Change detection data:
= = = = =

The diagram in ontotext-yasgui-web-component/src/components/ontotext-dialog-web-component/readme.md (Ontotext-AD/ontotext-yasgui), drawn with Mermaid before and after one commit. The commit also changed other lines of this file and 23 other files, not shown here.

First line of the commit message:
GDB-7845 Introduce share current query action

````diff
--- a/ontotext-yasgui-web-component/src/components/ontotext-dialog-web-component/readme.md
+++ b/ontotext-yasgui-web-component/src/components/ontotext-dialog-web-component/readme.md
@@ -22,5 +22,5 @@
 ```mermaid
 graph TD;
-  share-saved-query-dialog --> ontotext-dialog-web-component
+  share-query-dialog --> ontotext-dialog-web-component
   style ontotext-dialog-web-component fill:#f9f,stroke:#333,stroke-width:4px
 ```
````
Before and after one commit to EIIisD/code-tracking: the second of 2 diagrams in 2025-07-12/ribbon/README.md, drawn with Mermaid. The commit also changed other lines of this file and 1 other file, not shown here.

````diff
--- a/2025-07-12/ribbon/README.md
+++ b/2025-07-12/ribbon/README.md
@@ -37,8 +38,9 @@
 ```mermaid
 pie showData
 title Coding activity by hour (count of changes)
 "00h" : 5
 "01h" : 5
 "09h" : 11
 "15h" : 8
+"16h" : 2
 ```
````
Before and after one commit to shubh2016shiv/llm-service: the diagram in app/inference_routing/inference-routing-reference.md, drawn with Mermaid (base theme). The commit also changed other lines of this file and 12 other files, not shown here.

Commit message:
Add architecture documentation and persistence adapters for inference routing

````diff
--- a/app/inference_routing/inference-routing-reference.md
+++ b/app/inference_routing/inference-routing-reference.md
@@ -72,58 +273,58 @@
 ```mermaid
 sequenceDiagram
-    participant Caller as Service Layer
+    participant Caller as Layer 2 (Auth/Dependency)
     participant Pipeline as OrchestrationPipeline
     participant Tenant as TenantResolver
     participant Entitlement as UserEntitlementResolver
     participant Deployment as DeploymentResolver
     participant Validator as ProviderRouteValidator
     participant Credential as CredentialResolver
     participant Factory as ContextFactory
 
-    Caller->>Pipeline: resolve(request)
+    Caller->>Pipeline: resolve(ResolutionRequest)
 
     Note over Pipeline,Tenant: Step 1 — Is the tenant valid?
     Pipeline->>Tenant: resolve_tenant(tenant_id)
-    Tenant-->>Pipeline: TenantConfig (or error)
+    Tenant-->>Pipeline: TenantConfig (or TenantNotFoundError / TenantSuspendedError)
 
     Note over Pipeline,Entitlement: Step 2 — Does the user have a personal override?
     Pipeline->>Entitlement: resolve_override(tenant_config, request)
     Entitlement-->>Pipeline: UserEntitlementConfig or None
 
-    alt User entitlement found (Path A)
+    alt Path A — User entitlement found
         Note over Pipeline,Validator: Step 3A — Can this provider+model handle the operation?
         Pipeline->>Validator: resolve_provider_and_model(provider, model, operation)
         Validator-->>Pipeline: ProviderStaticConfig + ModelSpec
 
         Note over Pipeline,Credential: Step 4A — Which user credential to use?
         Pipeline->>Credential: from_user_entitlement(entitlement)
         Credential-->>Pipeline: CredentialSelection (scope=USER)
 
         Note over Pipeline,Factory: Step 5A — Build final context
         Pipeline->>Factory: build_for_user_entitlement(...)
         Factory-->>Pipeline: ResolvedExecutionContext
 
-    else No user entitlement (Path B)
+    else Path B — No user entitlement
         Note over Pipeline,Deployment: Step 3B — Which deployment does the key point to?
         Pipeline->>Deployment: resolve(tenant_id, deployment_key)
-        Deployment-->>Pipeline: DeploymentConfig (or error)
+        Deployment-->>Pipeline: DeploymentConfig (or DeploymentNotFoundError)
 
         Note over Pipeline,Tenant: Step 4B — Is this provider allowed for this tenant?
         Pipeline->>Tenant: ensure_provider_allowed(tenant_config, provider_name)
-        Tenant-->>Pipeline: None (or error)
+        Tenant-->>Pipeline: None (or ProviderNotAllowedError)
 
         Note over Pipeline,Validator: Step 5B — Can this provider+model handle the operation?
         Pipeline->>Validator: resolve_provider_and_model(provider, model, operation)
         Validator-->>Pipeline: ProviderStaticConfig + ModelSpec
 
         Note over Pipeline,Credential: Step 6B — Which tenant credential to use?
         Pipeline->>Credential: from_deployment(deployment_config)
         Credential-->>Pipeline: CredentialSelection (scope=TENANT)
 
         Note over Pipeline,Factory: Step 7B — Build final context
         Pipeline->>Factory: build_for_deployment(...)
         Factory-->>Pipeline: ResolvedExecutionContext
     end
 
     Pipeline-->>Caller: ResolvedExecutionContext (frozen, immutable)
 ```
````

= = = = =

__TASK INSTRUCTIONS__
Go through the records and output them all, word for word.

__ANSWER SPACE__
The diagram in ontotext-yasgui-web-component/src/components/ontotext-dialog-web-component/readme.md (Ontotext-AD/ontotext-yasgui), drawn with Mermaid before and after one commit. The commit also changed other lines of this file and 23 other files, not shown here.

First line of the commit message:
GDB-7845 Introduce share current query action

````diff
--- a/ontotext-yasgui-web-component/src/components/ontotext-dialog-web-component/readme.md
+++ b/ontotext-yasgui-web-component/src/components/ontotext-dialog-web-component/readme.md
@@ -22,5 +22,5 @@
 ```mermaid
 graph TD;
-  share-saved-query-dialog --> ontotext-dialog-web-component
+  share-query-dialog --> ontotext-dialog-web-component
   style ontotext-dialog-web-component fill:#f9f,stroke:#333,stroke-width:4px
 ```
````
Before and after one commit to EIIisD/code-tracking: the second of 2 diagrams in 2025-07-12/ribbon/README.md, drawn with Mermaid. The commit also changed other lines of this file and 1 other file, not shown here.

````diff
--- a/2025-07-12/ribbon/README.md
+++ b/2025-07-12/ribbon/README.md
@@ -37,8 +38,9 @@
 ```mermaid
 pie showData
 title Coding activity by hour (count of changes)
 "00h" : 5
 "01h" : 5
 "09h" : 11
 "15h" : 8
+"16h" : 2
 ```
````
Before and after one commit to shubh2016shiv/llm-service: the diagram in app/inference_routing/inference-routing-reference.md, drawn with Mermaid (base theme). The commit also changed other lines of this file and 12 other files, not shown here.

Commit message:
Add architecture documentation and persistence adapters for inference routing

````diff
--- a/app/inference_routing/inference-routing-reference.md
+++ b/app/inference_routing/inference-routing-reference.md
@@ -72,58 +273,58 @@
 ```mermaid
 sequenceDiagram
-    participant Caller as Service Layer
+    participant Caller as Layer 2 (Auth/Dependency)
     participant Pipeline as OrchestrationPipeline
     participant Tenant as TenantResolver
     participant Entitlement as UserEntitlementResolver
     participant Deployment as DeploymentResolver
     participant Validator as ProviderRouteValidator
     participant Credential as CredentialResolver
     participant Factory as ContextFactory
 
-    Caller->>Pipeline: resolve(request)
+    Caller->>Pipeline: resolve(ResolutionRequest)
 
     Note over Pipeline,Tenant: Step 1 — Is the tenant valid?
     Pipeline->>Tenant: resolve_tenant(tenant_id)
-    Tenant-->>Pipeline: TenantConfig (or error)
+    Tenant-->>Pipeline: TenantConfig (or TenantNotFoundError / TenantSuspendedError)
 
     Note over Pipeline,Entitlement: Step 2 — Does the user have a personal override?
     Pipeline->>Entitlement: resolve_override(tenant_config, request)
     Entitlement-->>Pipeline: UserEntitlementConfig or None
 
-    alt User entitlement found (Path A)
+    alt Path A — User entitlement found
         Note over Pipeline,Validator: Step 3A — Can this provider+model handle the operation?
         Pipeline->>Validator: resolve_provider_and_model(provider, model, operation)
         Validator-->>Pipeline: ProviderStaticConfig + ModelSpec
 
         Note over Pipeline,Credential: Step 4A — Which user credential to use?
         Pipeline->>Credential: from_user_entitlement(entitlement)
         Credential-->>Pipeline: CredentialSelection (scope=USER)
 
         Note over Pipeline,Factory: Step 5A — Build final context
         Pipeline->>Factory: build_for_user_entitlement(...)
         Factory-->>Pipeline: ResolvedExecutionContext
 
-    else No user entitlement (Path B)
+    else Path B — No user entitlement
         Note over Pipeline,Deployment: Step 3B — Which deployment does the key point to?
         Pipeline->>Deployment: resolve(tenant_id, deployment_key)
-        Deployment-->>Pipeline: DeploymentConfig (or error)
+        Deployment-->>Pipeline: DeploymentConfig (or DeploymentNotFoundError)
 
         Note over Pipeline,Tenant: Step 4B — Is this provider allowed for this tenant?
         Pipeline->>Tenant: ensure_provider_allowed(tenant_config, provider_name)
-        Tenant-->>Pipeline: None (or error)
+        Tenant-->>Pipeline: None (or ProviderNotAllowedError)
 
         Note over Pipeline,Validator: Step 5B — Can this provider+model handle the operation?
         Pipeline->>Validator: resolve_provider_and_model(provider, model, operation)
         Validator-->>Pipeline: ProviderStaticConfig + ModelSpec
 
         Note over Pipeline,Credential: Step 6B — Which tenant credential to use?
         Pipeline->>Credential: from_deployment(deployment_config)
         Credential-->>Pipeline: CredentialSelection (scope=TENANT)
 
         Note over Pipeline,Factory: Step 7B — Build final context
         Pipeline->>Factory: build_for_deployment(...)
         Factory-->>Pipeline: ResolvedExecutionContext
     end
 
     Pipeline-->>Caller: ResolvedExecutionContext (frozen, immutable)
 ```
````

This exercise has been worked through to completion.